(ENTRIES SHOWN)

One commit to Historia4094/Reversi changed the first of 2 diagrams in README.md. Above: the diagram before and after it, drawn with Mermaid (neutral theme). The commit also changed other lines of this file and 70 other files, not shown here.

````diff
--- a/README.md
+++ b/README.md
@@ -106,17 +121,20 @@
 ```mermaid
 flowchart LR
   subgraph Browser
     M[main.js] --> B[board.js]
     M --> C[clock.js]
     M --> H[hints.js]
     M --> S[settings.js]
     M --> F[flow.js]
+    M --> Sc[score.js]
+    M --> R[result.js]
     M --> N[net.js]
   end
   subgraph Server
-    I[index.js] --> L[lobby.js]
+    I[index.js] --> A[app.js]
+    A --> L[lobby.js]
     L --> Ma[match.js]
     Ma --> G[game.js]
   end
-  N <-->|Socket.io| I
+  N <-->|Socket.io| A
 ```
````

(End ENTRIES SHOWN)
(ENTRIES SHOWN)

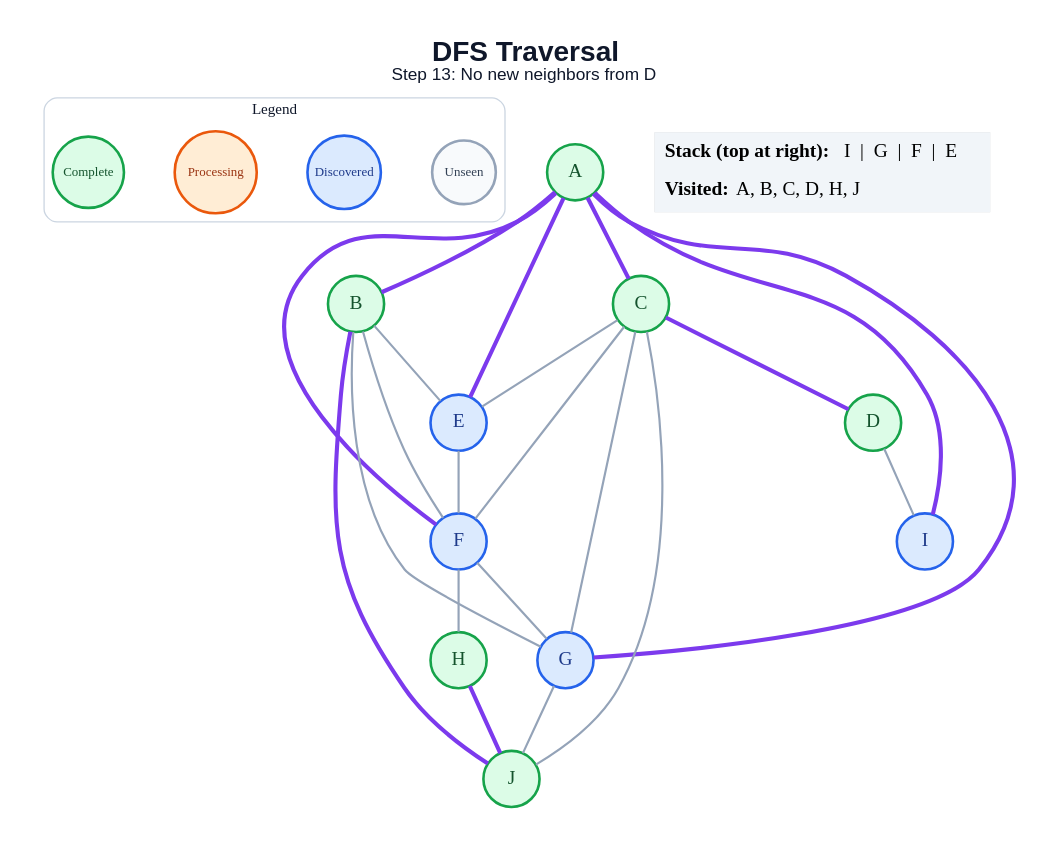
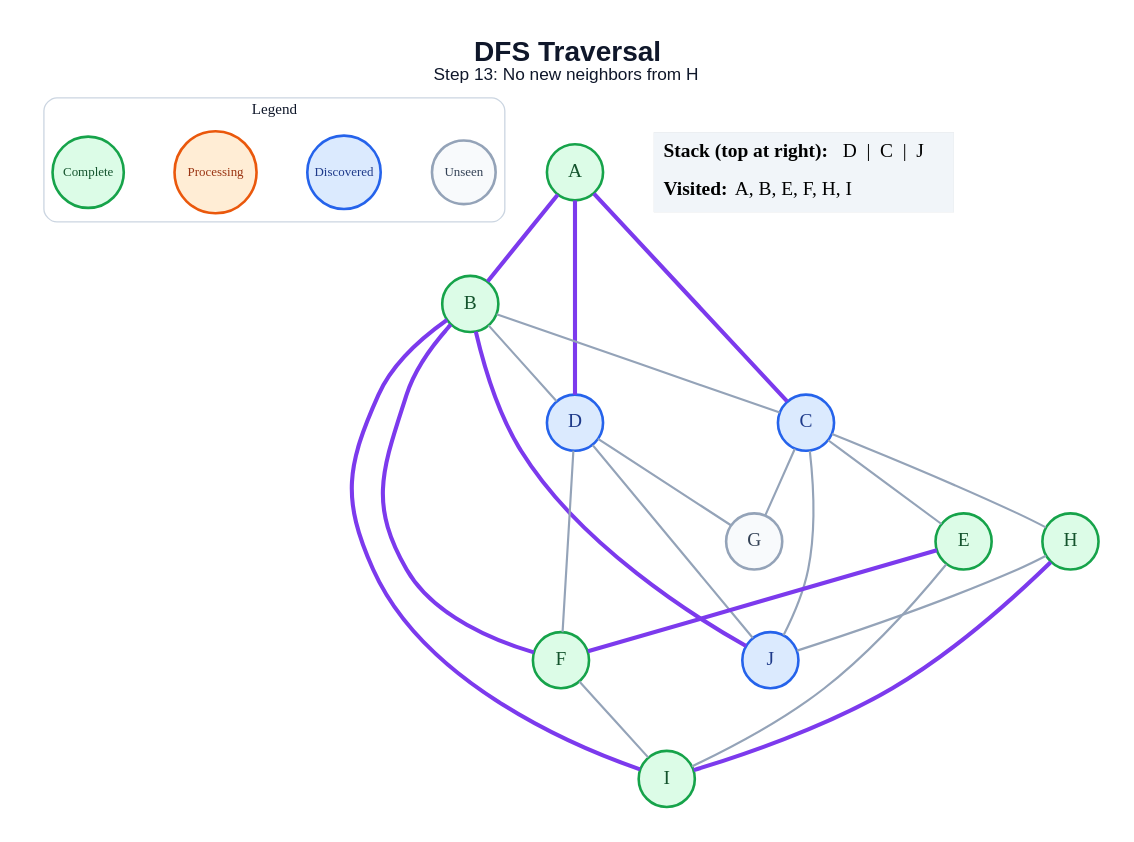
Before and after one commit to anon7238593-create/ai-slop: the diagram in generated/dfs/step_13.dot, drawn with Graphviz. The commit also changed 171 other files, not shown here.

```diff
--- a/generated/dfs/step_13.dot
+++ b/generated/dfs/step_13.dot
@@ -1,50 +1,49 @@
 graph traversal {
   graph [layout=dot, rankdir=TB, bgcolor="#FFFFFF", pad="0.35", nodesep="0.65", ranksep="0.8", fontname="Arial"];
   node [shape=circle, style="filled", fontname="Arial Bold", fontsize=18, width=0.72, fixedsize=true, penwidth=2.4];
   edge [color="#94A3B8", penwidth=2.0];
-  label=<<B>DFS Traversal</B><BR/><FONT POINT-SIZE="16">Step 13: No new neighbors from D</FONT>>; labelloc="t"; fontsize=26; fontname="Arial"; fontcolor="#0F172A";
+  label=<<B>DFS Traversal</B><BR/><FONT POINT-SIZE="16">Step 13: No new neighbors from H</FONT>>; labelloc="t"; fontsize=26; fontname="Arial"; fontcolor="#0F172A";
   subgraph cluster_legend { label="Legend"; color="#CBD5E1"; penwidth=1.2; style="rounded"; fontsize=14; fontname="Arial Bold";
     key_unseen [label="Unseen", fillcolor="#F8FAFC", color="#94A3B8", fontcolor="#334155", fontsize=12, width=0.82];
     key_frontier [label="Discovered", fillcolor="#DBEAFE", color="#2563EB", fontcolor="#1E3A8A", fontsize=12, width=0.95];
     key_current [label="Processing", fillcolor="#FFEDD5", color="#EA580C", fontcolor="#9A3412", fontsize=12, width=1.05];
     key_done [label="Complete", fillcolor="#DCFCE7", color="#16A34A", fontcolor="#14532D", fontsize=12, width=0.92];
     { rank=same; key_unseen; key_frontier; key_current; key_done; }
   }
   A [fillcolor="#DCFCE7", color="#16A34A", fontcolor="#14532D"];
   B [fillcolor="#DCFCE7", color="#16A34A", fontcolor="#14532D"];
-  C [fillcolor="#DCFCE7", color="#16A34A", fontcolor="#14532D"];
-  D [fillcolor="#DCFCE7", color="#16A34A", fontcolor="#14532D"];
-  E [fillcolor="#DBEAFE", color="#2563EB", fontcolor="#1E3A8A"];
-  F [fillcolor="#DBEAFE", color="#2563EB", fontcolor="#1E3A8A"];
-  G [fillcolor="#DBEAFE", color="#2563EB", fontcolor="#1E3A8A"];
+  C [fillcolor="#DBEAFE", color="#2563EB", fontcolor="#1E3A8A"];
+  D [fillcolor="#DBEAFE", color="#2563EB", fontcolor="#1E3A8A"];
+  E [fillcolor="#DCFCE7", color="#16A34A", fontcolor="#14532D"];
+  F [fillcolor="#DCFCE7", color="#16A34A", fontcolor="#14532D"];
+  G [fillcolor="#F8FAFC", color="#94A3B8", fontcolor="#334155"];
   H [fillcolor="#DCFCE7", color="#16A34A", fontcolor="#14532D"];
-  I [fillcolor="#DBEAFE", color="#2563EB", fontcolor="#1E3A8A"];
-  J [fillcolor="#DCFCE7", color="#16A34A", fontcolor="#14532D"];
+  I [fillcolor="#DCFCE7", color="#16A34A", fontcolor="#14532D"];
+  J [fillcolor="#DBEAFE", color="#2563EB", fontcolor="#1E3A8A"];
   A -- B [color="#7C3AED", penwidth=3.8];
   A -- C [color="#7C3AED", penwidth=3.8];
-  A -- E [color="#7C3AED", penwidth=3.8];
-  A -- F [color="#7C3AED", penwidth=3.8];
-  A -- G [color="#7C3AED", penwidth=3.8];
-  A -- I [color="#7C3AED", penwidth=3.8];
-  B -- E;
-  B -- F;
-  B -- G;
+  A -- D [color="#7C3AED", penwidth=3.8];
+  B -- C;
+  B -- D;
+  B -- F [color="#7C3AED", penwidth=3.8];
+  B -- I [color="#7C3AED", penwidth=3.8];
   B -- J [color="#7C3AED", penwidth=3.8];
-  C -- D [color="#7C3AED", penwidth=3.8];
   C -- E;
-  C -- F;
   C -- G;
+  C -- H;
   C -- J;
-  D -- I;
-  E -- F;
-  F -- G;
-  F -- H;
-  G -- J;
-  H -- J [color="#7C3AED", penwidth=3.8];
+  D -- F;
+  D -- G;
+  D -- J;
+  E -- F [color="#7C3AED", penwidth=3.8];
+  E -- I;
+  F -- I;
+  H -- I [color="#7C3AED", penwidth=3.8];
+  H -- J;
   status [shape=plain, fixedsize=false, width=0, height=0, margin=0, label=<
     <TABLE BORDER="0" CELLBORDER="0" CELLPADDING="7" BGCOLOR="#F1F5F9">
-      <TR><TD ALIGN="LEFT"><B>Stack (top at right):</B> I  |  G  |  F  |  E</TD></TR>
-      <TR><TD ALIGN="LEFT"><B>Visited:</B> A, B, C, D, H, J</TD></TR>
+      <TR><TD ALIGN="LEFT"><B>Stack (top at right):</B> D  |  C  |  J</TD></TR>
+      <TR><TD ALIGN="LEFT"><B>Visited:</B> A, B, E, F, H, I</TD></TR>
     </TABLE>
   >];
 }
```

(End ENTRIES SHOWN)
(ENTRIES SHOWN)

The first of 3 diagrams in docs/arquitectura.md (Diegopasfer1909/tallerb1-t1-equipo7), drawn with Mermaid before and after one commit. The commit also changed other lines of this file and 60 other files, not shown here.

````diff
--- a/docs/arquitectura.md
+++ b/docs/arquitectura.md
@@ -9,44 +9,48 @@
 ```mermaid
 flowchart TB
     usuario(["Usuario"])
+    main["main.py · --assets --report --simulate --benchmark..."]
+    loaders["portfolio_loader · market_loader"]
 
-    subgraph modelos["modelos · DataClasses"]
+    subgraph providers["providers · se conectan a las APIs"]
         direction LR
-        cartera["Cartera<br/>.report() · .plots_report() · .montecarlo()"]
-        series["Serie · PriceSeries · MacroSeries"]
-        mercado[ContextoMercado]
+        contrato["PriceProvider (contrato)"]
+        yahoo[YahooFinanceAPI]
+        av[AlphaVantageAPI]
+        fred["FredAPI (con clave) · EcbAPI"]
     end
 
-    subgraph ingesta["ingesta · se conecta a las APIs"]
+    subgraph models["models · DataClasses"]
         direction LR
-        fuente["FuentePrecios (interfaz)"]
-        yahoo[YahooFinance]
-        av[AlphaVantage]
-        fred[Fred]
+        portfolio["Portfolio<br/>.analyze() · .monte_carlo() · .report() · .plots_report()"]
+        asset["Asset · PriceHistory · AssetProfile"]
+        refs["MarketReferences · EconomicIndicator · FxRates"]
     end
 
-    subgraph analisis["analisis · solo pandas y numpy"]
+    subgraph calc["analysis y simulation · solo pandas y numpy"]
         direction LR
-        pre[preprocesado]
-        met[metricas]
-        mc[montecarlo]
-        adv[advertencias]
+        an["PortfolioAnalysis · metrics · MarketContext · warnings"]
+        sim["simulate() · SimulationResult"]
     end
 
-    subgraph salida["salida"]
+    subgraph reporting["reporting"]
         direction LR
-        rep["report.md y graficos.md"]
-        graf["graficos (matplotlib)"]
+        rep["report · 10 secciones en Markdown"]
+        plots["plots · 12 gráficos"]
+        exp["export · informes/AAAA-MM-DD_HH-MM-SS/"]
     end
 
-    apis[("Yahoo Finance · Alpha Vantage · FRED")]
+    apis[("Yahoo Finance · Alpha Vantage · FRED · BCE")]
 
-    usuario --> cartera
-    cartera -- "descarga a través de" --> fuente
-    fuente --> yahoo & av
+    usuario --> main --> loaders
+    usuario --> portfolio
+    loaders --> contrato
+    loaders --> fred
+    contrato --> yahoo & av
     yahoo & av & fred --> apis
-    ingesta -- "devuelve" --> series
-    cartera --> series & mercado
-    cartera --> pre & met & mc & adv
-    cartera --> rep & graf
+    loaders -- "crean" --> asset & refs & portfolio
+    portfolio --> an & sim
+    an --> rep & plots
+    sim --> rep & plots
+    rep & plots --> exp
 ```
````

(End ENTRIES SHOWN)

Note each line above that contains "commit" and copy it out.

[WRITTEN RESPONSE]
One commit to Historia4094/Reversi changed the first of 2 diagrams in README.md. Above: the diagram before and after it, drawn with Mermaid (neutral theme). The commit also changed other lines of this file and 70 other files, not shown here.
Before and after one commit to anon7238593-create/ai-slop: the diagram in generated/dfs/step_13.dot, drawn with Graphviz. The commit also changed 171 other files, not shown here.
The first of 3 diagrams in docs/arquitectura.md (Diegopasfer1909/tallerb1-t1-equipo7), drawn with Mermaid before and after one commit. The commit also changed other lines of this file and 60 other files, not shown here.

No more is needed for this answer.